## Goal of the exercise
Go through the data below and copy each line where the word "nearby" occurs.

Dataset excerpts below:

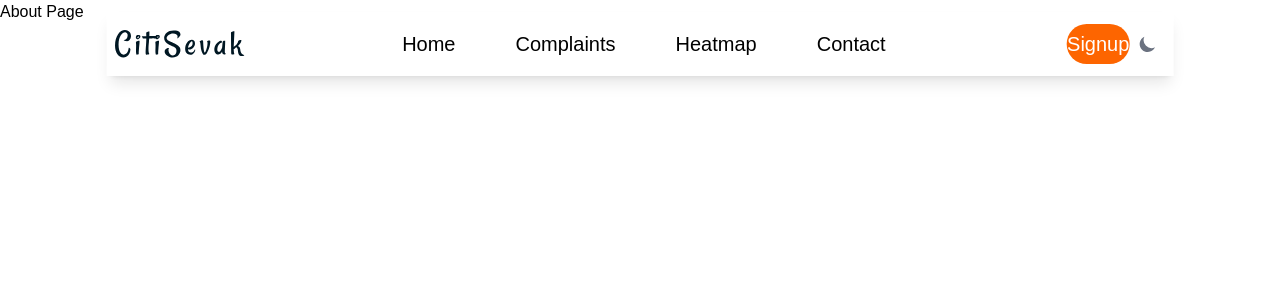
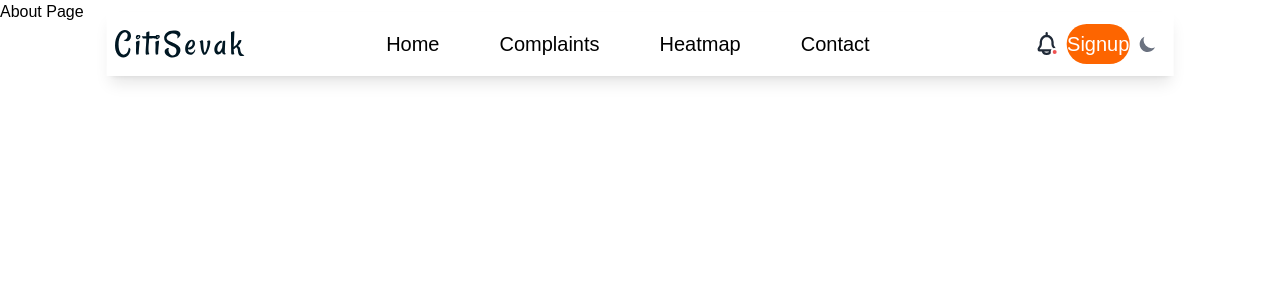
Before and after one commit to php2k6/gcet-hack, a React (Vite) app in the folder frontend/: page /about in a window 1280 px wide. Shown: the top 300 px of the page. Built offline with nearby package versions, Linux system fonts and the light colour scheme.

Commit message:
Added notification icon

```diff
--- a/frontend/src/components/Navigation.jsx
+++ b/frontend/src/components/Navigation.jsx
@@ -20,6 +20,8 @@ const Navigation = () => {
   const linksRef = useRef([]);
   const navbarRef = useRef([]);
   const location = useLocation();
+
+  var hasnoti = true;
 
   // Move underline when route changes
   useEffect(() => {
@@ -88,6 +90,40 @@ const Navigation = () => {
 
       {/* Right side */}
       <div className="flex items-center space-x-2 md:order-2">
+        <div className="group relative inline-block">
+          <a href="/notification">
+            <svg
+              className="h-6 w-6 cursor-pointer text-gray-800 hover:text-orange-500 dark:text-white dark:hover:text-orange-500"
+              aria-hidden="true"
+              xmlns="http://www.w3.org/2000/svg"
+              fill="none"
+              viewBox="0 0 16 21"
+            >
+              <path
+                stroke="currentColor"
+                strokeLinecap="round"
+                strokeLinejoin="round"
+                strokeWidth="2"
+                d="M8 3.464V1.1m0 2.365a5.338 5.338 0 0 1 5.133 5.368v1.8c0 2.386 1.867 2.982 1.867 4.175C15 15.4 15 16 14.462 16H1.538C1 16 1 15.4 1 14.807c0-1.193 1.867-1.789 1.867-4.175v-1.8A5.338 5.338 0 0 1 8 3.464ZM4.54 16a3.48 3.48 0 0 0 6.92 0H4.54Z"
+              />
+            </svg>
+            {hasnoti && (
+              <span className="absolute right-0 bottom-0 h-2 w-2 rounded-full border-2 border-white bg-red-500"></span>
+            )}
+
+            {hasnoti && (
+              <span className="absolute bottom-full left-1/2 mb-2 hidden -translate-x-1/2 rounded bg-black px-2 py-1 text-xs whitespace-nowrap text-white group-hover:block dark:bg-white dark:text-black">
+                Click to see the notifications
+              </span>
+            )}
+
+            {!hasnoti && (
+              <span className="absolute bottom-full left-1/2 mb-2 hidden -translate-x-1/2 rounded bg-black px-2 py-1 text-xs whitespace-nowrap text-white group-hover:block dark:bg-white dark:text-black">
+                No new notification
+              </span>
+            )}
+          </a>
+        </div>
         <Button
           as={NavLink}
           to="/signup"
```
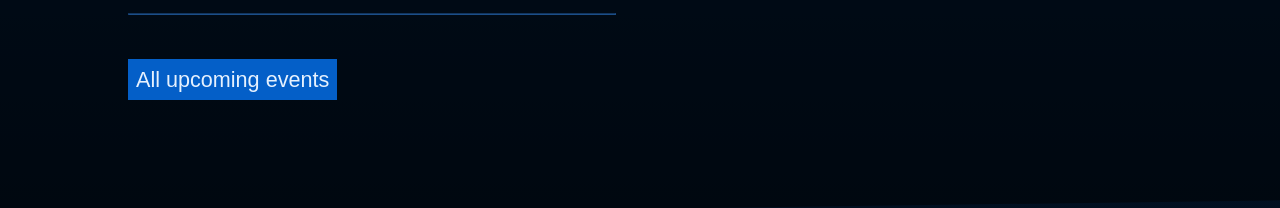
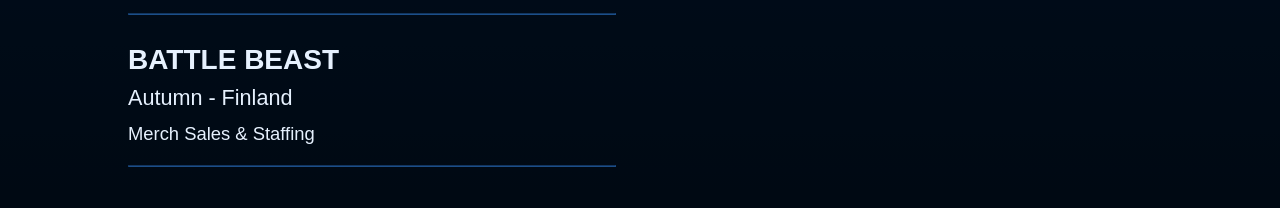
Before and after one commit to enslain-metal-merch/enslain, a plain HTML site: page public/index.html in a window 1280 px wide. Shown: the part 2638-2846 px from the top of the page. Drawn offline with Linux system fonts and the light colour scheme; a script that the page names is missing; a web font is replaced by a local one.

Commit message:
Publish Battle Beast in fourth featured homepage slot

```diff
--- a/public/index.html
+++ b/public/index.html
@@ -125,6 +125,12 @@
                 <span class="event__detail event-secondary-info">Merch Management</span>
                 <hr>
               </li>
+              <li class="event">
+                <span class="event__detail event-name event-name--large">BATTLE BEAST</span>
+                <span class="event__detail event__detail--medium">Autumn - Finland</span>
+                <span class="event__detail event-secondary-info">Merch Sales &amp; Staffing</span>
+                <hr>
+              </li>
             </ul>
             <p><a href="/events/" class="button">All upcoming events</a></p>
           </div>
```
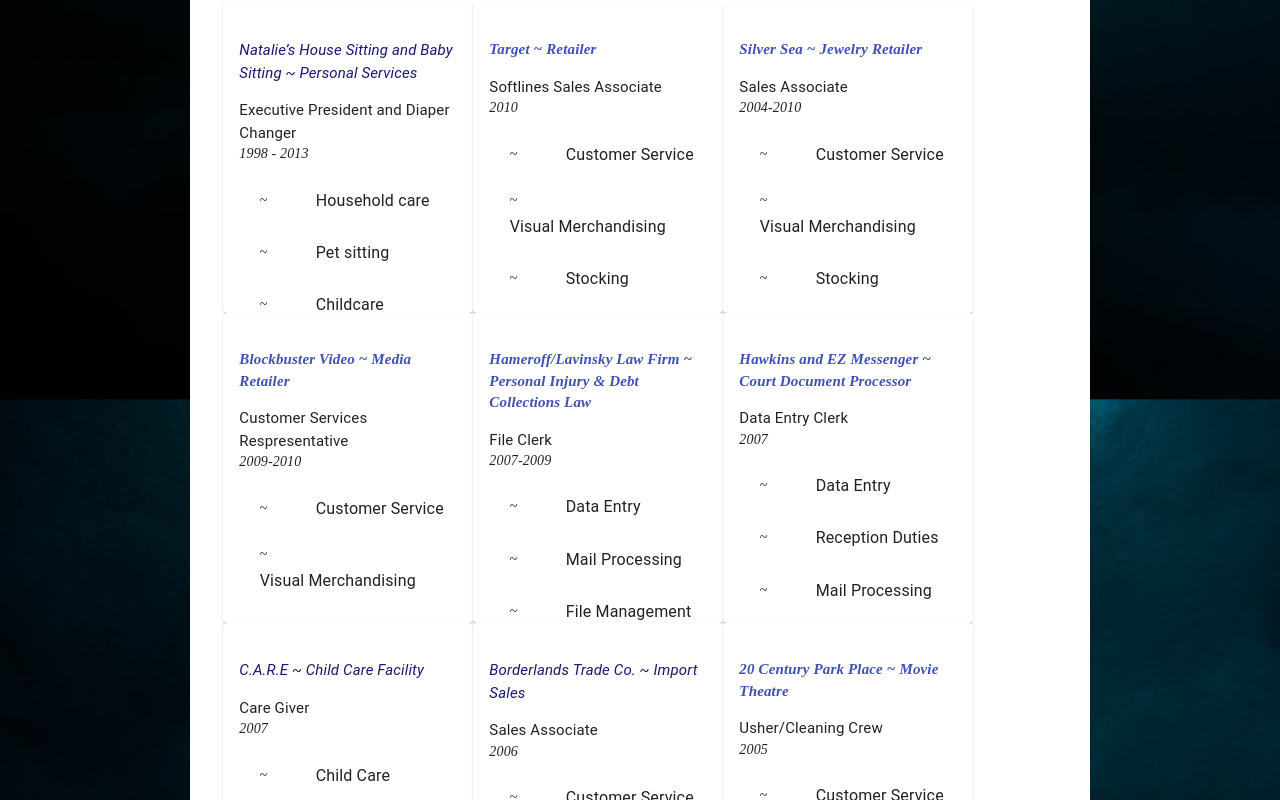
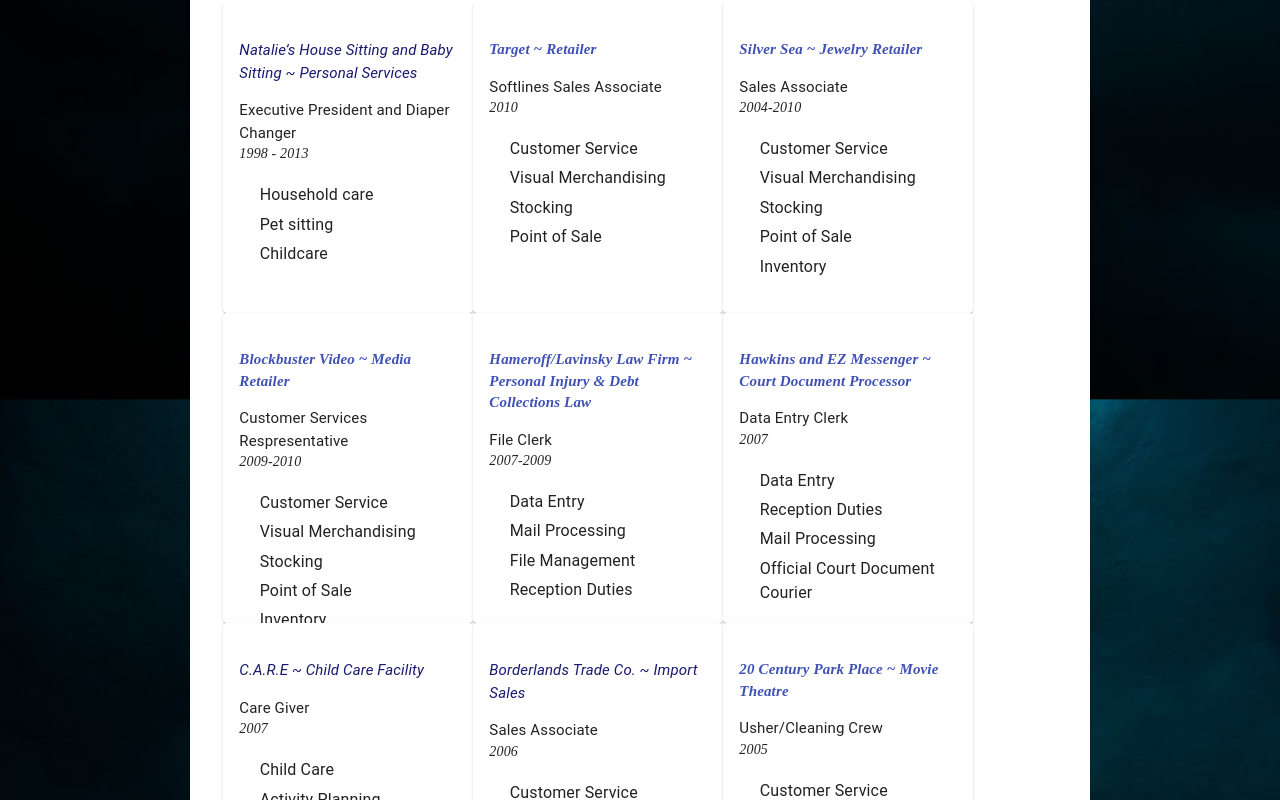
Before and after one commit to listenToRipley/nataliekendrick, a React (Create React App) app: page /resume in a window 1280 px wide. Shown: the part 1520-2320 px from the top of the page. Built offline with nearby package versions, Linux system fonts and the light colour scheme.

Commit message:
remove avatar on student history

```diff
--- a/src/Components/ResumeExp.js
+++ b/src/Components/ResumeExp.js
@@ -55,8 +55,11 @@
     marginBottom: '5px'
   },
   studentDuty:{
-    fontSize: 10,
-    padding: '0 aut0'
+    fontSize: '15px',
+    height: '2.2em',
+    paddingTop: '-.1em',
+    marginTop: '-.1em',
+    marginBottom: ' -1.5em'
   }
 
 }));
@@ -295,7 +298,7 @@
           return(
             <div>
             <ListItem className={classes.studentHistory}>
-              <ListItemAvatar>{each.div}</ListItemAvatar>
+
               <ListItemText className={classes.studentDuty}>{duty}</ListItemText>
             </ListItem>
           </div>
```
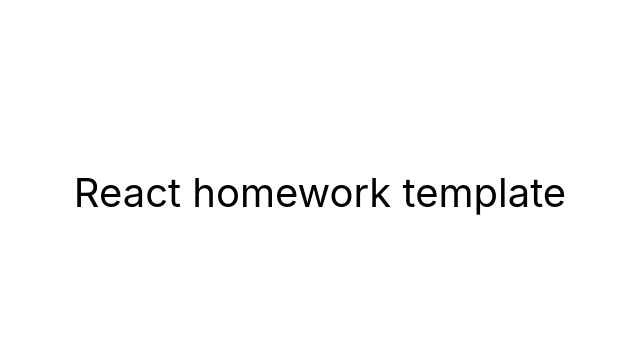
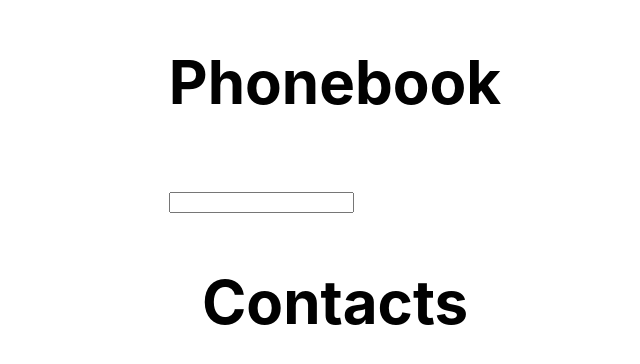
Before and after one commit to kwiskowski/goit-react-hw-02-phonebook, a React (Create React App) app: page / in a window 1280 px wide. Shown: the part 208-572 px from the top of the page, without its empty margins (320-960 px from the left). Built offline with nearby package versions, Linux system fonts and the light colour scheme.

Commit message:
added basic components

```diff
--- a/package.json
+++ b/package.json
@@ -7,6 +7,7 @@
     "@testing-library/jest-dom": "^5.16.3",
     "@testing-library/react": "^12.1.4",
     "@testing-library/user-event": "^13.5.0",
+    "nanoid": "^5.0.2",
     "react": "^18.1.0",
     "react-dom": "^18.1.0",
     "react-scripts": "5.0.1",
--- a/src/components/App.jsx
+++ b/src/components/App.jsx
@@ -1,16 +1,28 @@
+import { PhonebookInput } from './PhonebookInput/PhonebookInput';
+import { Section } from './Section/Section';
+
 export const App = () => {
+  // state = {
+  //   contacts: [],
+  //   name: '',
+  // };
+
   return (
     <div
       style={{
         height: '100vh',
         display: 'flex',
+        flexDirection: 'column',
         justifyContent: 'center',
         alignItems: 'center',
         fontSize: 40,
-        color: '#010101'
+        color: '#010101',
       }}
     >
-      React homework template
+      <Section title="Phonebook">
+        <PhonebookInput />
+      </Section>
+      <Section title="Contacts"></Section>
     </div>
   );
 };
--- /dev/null
+++ b/src/components/PhonebookInput/PhonebookInput.jsx
@@ -0,0 +1,13 @@
+import css from './PhonebookInput.module.css';
+
+export const PhonebookInput = ({}) => (
+  <div className={css.input}>
+    <input
+      type="text"
+      name="name"
+      pattern="^[a-zA-Zа-яА-Я]+(([' -][a-zA-Zа-яА-Я ])?[a-zA-Zа-яА-Я]*)*$"
+      title="Name may contain only letters, apostrophe, dash and spaces. For example Adrian, Jacob Mercer, Charles de Batz de Castelmore d'Artagnan"
+      required
+    />
+  </div>
+);
--- /dev/null
+++ b/src/components/Section/Section.jsx
@@ -0,0 +1,13 @@
+import PropTypes from 'prop-types';
+import css from './Section.module.css';
+
+export const Section = ({ title, children }) => (
+  <div className={css.section}>
+    <h2>{title}</h2>
+    {children}
+  </div>
+);
+
+Section.propTypes = {
+  title: PropTypes.string.isRequired,
+};
--- /dev/null
+++ b/src/components/Section/Section.module.css
@@ -0,0 +1,3 @@
+.section {
+  padding-left: 30px;
+}
```
Also changed, not shown: src/components/PhonebookInput/PhonebookInput.module.css (added), 1 other file (tests, documents, lock files or other folders).
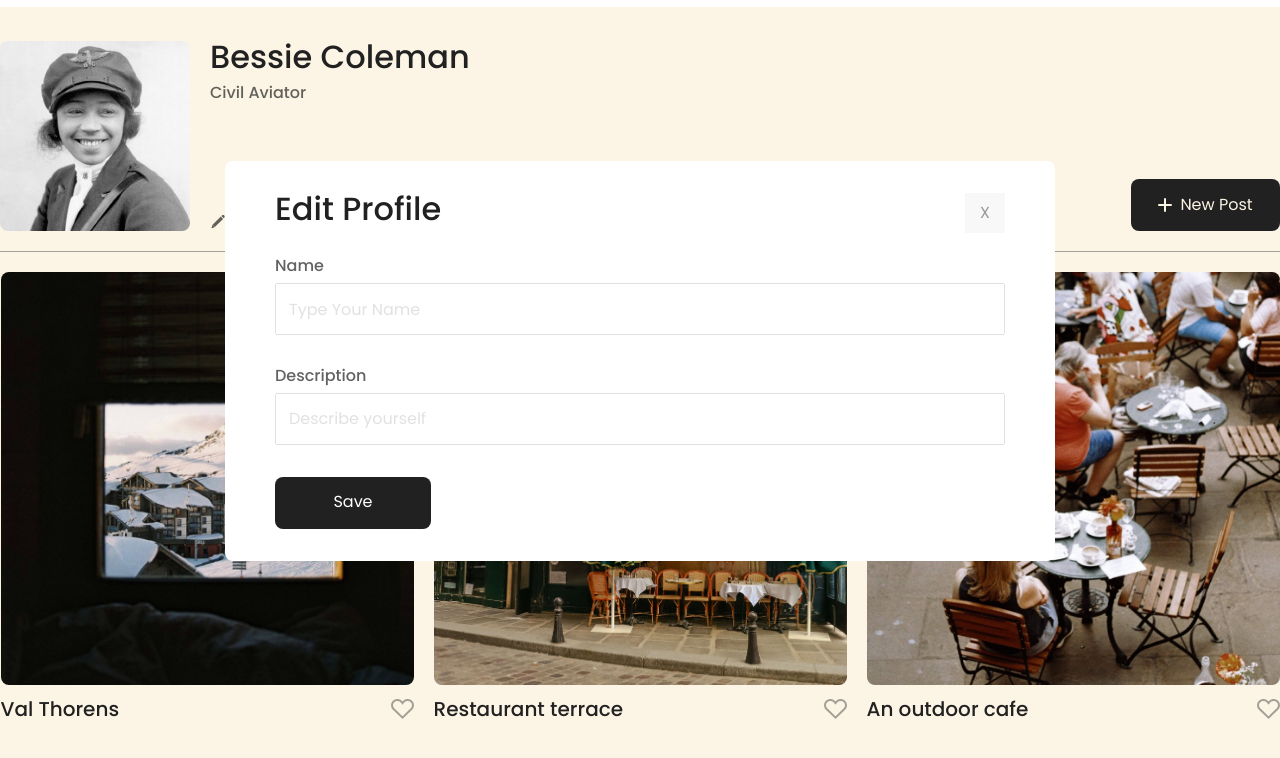
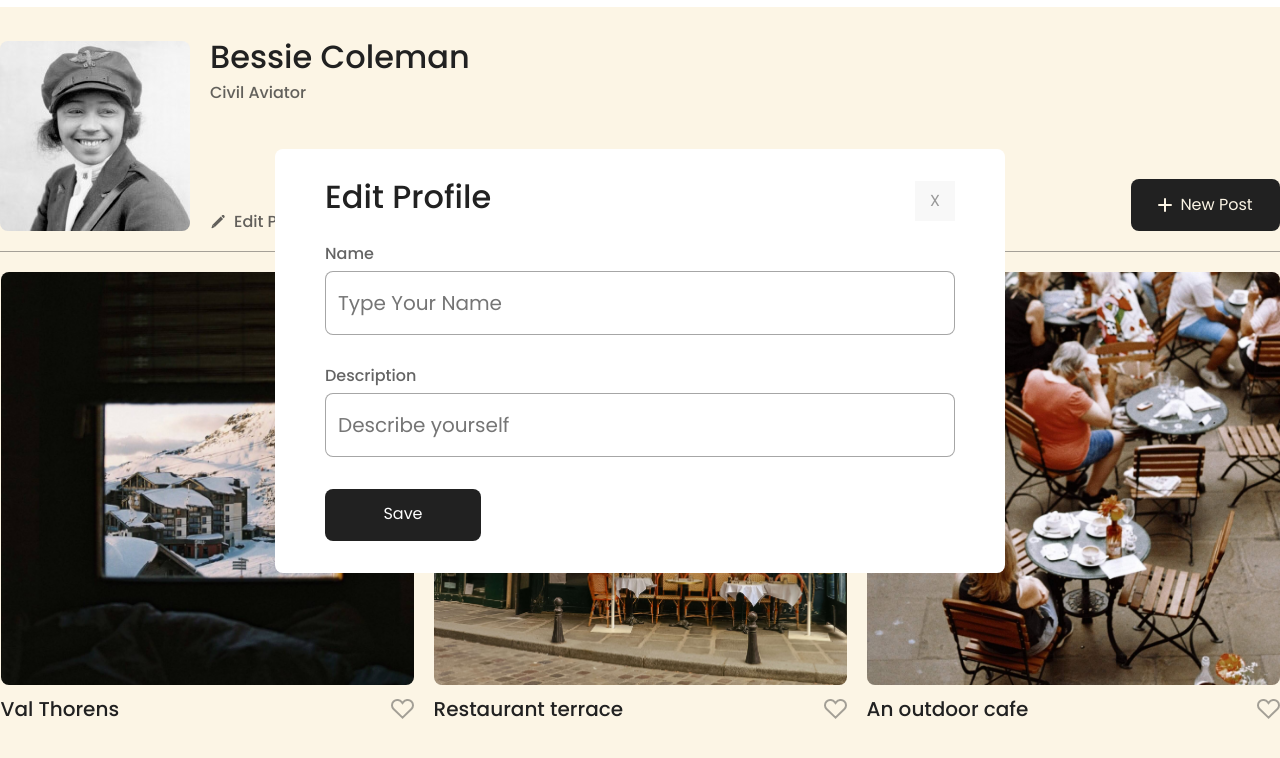
Before and after one commit to wcdavis26/se_project_spots, a plain HTML site: page index.html in a window 1280 px wide. Both pictures are taken after a click on the button "Edit Profile". Shown: the part 39-797 px from the top of the page. Drawn offline with Linux system fonts and the light colour scheme.

Commit message:
updating mac file

```diff
--- a/blocks/modal.css
+++ b/blocks/modal.css
@@ -13,6 +13,7 @@
 }
 
 .modal__container {
+  box-sizing: border-box;
   position: relative;
   background-color: #fff;
   max-width: 730px;
@@ -28,21 +29,22 @@
   font-weight: 500;
   line-height: 1.1;
   font-size: 16px;
-  color: #212121;
-  opacity: 0.7;
+  color: #212121b2;
   display: block;
 }
 
 .modal__input {
   color: #212121;
-  opacity: 0.3;
+  border: 1px solid rgba(33, 33, 33, 0.4);
+  border-radius: 8px;
+  font-size: 20px;
+  line-height: 1;
   width: 100%;
-  height: 52px;
   display: flex;
   margin: 0;
   padding: 0;
   margin-top: 8px;
-  padding-left: 12px;
+  padding: 16px 12px;
   box-sizing: border-box;
 }
 
```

End of Dataset excerpts.

## Reply to the task
Before and after one commit to php2k6/gcet-hack, a React (Vite) app in the folder frontend/: page /about in a window 1280 px wide. Shown: the top 300 px of the page. Built offline with nearby package versions, Linux system fonts and the light colour scheme.
Before and after one commit to listenToRipley/nataliekendrick, a React (Create React App) app: page /resume in a window 1280 px wide. Shown: the part 1520-2320 px from the top of the page. Built offline with nearby package versions, Linux system fonts and the light colour scheme.
Before and after one commit to kwiskowski/goit-react-hw-02-phonebook, a React (Create React App) app: page / in a window 1280 px wide. Shown: the part 208-572 px from the top of the page, without its empty margins (320-960 px from the left). Built offline with nearby package versions, Linux system fonts and the light colour scheme.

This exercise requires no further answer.